The problem that’s cropped up is that most rail lines run across somebody else’s property (typically all the railroad has is an easement, or a right to use the property). When the use of an easement changes — going from a railroad to a trail — it’s as if a new easement has been created. So landowners increasingly are making the government pay for these new trail rights.
The average payout per homeowner along Lake Washington is an eye-watering $415,000. The payouts range from $10,000 to more than $1 million, just to change a rail bed to a trail bed.
The government contends this is private-property rights gone haywire. These landowners have always had trains running through their yards, so if anything, a trail is a more benign use.
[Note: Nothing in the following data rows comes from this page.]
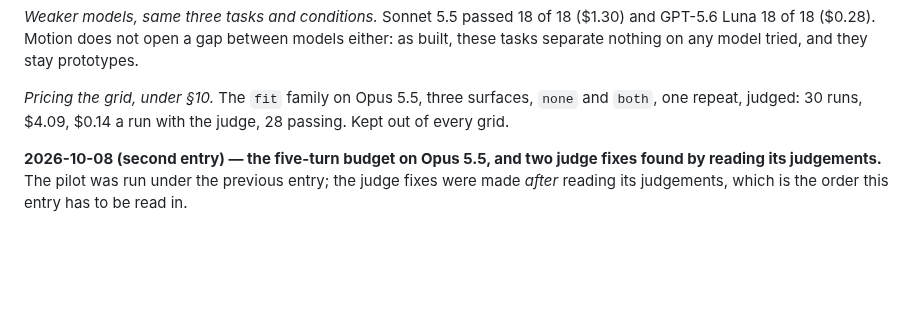
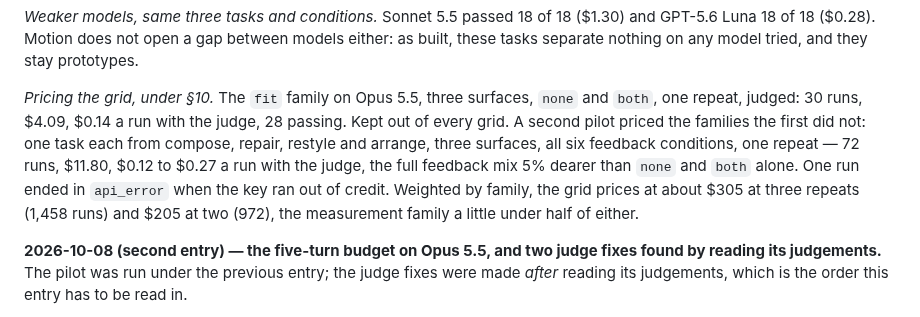
Before and after one commit to swissspidy/canvas, a Markdown page: docs/PREREGISTRATION.md, the part around the change. Rendered like a GitHub page; blank space fills up the shorter version.

Commit message:
Record the second grid-pricing pilot and the estimate it gives
Co-Authored-By: Claude Opus 5.5 <noreply@anthropic.com>
Claude-Session: https://claude.ai/code/session_01L2FuC8Lw8fvDbpNu3fs9wX

```diff
--- a/docs/PREREGISTRATION.md
+++ b/docs/PREREGISTRATION.md
@@ -801,7 +801,14 @@ they stay prototypes.
 
 *Pricing the grid, under §10.* The `fit` family on Opus 5.5, three surfaces,
 `none` and `both`, one repeat, judged: 30 runs, $4.09, $0.14 a run with the
-judge, 28 passing. Kept out of every grid.
+judge, 28 passing. Kept out of every grid. A second pilot priced the families
+the first did not: one task each from compose, repair, restyle and arrange,
+three surfaces, all six feedback conditions, one repeat — 72 runs, $11.80,
+$0.12 to $0.27 a run with the judge, the full feedback mix 5% dearer than
+`none` and `both` alone. One run ended in `api_error` when the key ran out of
+credit. Weighted by family, the grid prices at about $305 at three repeats
+(1,458 runs) and $205 at two (972), the measurement family a little under
+half of either.
 
 **2026-10-08 (second entry) — the five-turn budget on Opus 5.5, and two judge
 fixes found by reading its judgements.** The pilot was run under the previous
```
But it keeps losing in court. It’s the federal government that’s paying this settlement, not King County or the Port, because it authorized the change in use from rail to trail.
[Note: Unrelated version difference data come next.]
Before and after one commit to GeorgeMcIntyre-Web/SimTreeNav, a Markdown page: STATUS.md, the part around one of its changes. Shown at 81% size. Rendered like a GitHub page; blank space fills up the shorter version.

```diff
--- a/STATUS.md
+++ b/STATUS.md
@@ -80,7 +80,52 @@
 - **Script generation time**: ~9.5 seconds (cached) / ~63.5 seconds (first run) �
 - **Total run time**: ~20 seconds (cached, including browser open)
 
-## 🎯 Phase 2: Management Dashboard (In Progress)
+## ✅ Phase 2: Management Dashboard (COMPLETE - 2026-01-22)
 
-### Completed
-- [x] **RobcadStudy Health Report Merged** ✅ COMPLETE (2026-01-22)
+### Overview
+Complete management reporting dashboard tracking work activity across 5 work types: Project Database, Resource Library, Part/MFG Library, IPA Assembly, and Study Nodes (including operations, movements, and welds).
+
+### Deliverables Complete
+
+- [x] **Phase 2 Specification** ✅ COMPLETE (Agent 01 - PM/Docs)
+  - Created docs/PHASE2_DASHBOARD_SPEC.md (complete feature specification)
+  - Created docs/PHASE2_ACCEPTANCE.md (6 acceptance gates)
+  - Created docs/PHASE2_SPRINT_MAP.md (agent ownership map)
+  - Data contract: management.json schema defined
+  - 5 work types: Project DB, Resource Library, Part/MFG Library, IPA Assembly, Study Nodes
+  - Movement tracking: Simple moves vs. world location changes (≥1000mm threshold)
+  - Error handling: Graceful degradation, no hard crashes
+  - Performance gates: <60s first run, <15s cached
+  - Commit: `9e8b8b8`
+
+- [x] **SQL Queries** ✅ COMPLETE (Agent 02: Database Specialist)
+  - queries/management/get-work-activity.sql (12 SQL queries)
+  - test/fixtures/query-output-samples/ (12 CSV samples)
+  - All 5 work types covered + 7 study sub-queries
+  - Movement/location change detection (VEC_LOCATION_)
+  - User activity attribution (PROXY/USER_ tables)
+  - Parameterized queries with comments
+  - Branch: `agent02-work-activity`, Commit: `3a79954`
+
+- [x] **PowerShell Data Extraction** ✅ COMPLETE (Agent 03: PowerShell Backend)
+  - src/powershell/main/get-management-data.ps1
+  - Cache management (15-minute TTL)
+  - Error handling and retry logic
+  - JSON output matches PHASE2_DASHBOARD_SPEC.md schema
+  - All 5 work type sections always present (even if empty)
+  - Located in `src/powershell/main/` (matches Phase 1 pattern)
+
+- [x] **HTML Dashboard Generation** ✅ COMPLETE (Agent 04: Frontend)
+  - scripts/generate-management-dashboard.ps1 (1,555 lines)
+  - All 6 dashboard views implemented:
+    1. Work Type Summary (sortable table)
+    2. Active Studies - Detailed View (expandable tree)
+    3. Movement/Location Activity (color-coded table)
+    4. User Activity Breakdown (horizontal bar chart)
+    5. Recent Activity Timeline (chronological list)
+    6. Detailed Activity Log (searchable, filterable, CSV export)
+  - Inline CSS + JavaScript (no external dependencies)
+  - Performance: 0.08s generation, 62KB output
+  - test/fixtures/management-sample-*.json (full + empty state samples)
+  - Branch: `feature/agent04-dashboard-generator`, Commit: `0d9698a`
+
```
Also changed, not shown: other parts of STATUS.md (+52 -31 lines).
One of the property owners, Buzz Dana, has lived on Ripley Lane in Renton for 44 years. He said landowners realize the settlement may be seen as too rich, but they were trying to get the government to stop acting like it could do whatever it pleased.
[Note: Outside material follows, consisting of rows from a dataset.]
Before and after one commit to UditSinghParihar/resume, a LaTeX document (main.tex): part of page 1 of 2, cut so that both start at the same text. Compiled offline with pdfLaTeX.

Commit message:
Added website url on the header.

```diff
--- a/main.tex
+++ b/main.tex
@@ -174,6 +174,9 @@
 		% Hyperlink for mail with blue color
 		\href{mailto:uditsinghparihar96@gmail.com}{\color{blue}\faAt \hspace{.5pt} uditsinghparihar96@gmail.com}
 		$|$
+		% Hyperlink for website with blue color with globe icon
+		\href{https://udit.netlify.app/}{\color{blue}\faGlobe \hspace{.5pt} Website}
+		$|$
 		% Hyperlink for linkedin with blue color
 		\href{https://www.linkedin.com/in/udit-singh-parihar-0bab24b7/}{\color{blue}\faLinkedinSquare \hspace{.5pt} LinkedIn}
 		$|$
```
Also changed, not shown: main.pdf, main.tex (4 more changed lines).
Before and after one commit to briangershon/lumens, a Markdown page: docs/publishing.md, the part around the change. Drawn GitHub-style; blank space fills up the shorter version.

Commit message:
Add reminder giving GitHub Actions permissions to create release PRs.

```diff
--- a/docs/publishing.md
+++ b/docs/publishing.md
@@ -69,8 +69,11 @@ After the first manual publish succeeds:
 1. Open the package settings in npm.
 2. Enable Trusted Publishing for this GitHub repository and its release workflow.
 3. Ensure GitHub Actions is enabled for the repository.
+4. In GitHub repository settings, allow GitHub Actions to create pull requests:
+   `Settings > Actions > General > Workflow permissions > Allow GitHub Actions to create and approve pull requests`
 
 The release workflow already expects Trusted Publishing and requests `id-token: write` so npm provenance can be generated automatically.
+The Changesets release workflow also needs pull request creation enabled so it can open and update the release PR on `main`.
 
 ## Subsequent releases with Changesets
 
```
“It’s not their land, and they made this assumption that this stuff is coming through, come hell or high water,” Dana said. “They tend to do what they want without asking anyone.”
Matt Cohen, a lawyer for Stoel Rives in Seattle who helped King County broker the original deal with BNSF Railway, said public officials were aware there could be private-property issues along the line. But the railroad deeds go back to the late 1800s and are often obscure.
“They couldn’t have had any idea of the magnitude of these claims,” Cohen said.
The lawyer who won the case, Stewart, of Kansas City law firm Baker Sterchi, disagrees. He said he has a perfect 26-0 record in rails-to-trails cases around the country because the law is clear and has been since the 1990s.
“The Port and King County knew what they were getting into, or should have,” Stewart said. “If they had been upfront with everyone — that there were major easement issues to be dealt with — they probably could have saved themselves a ton of money.”
If nothing else, maybe we could have saved the $35 million fee the taxpayers are paying this lawyer.
As it is, the full 42-mile corridor has cost taxpayers $221 million to date — more than $5 million per mile. And no trail has been built yet. Plus the lawsuits are not over. Stewart said 50 more property owners along the line just filed. He also suggested if the government moves to run light rail on the easement portions of the line, that may constitute another new use (on the theory that passenger light rail with stations is different from a commercial railroad).
Cohen is also on the board of the national Rails-to-Trails Conservancy, a nonprofit dedicated to creating new trails. He said the settlement is troubling because of the price tag, but it doesn’t change that the public now has a national-caliber asset — the rights to a transportation corridor that would be impossible to get any other way.
“What’s the price you would put on the Burke-Gilman Trail today?” Cohen said. “It’s absolutely beloved. So even taking in the cost of this settlement, the Eastside corridor will still turn out to be a great deal for the public.”
That long view may turn out to be right. We often forget about the costs once we’re enjoying the benefits.
But in the years of public debate over what to do with this rail line, I don’t recall anyone in any official capacity even mentioning the ownership issues that just cost the taxpayers $140 million. When citizens did, they were dismissed as cranks or naysayers.
We need a much more transparent government than this. So at least we know what we’re getting ourselves into, before, as in this case, it’s too late.
Danny Westneat’s column appears Wednesday and Sunday. Reach him at 206-464-2086 or firstname.lastname@example.org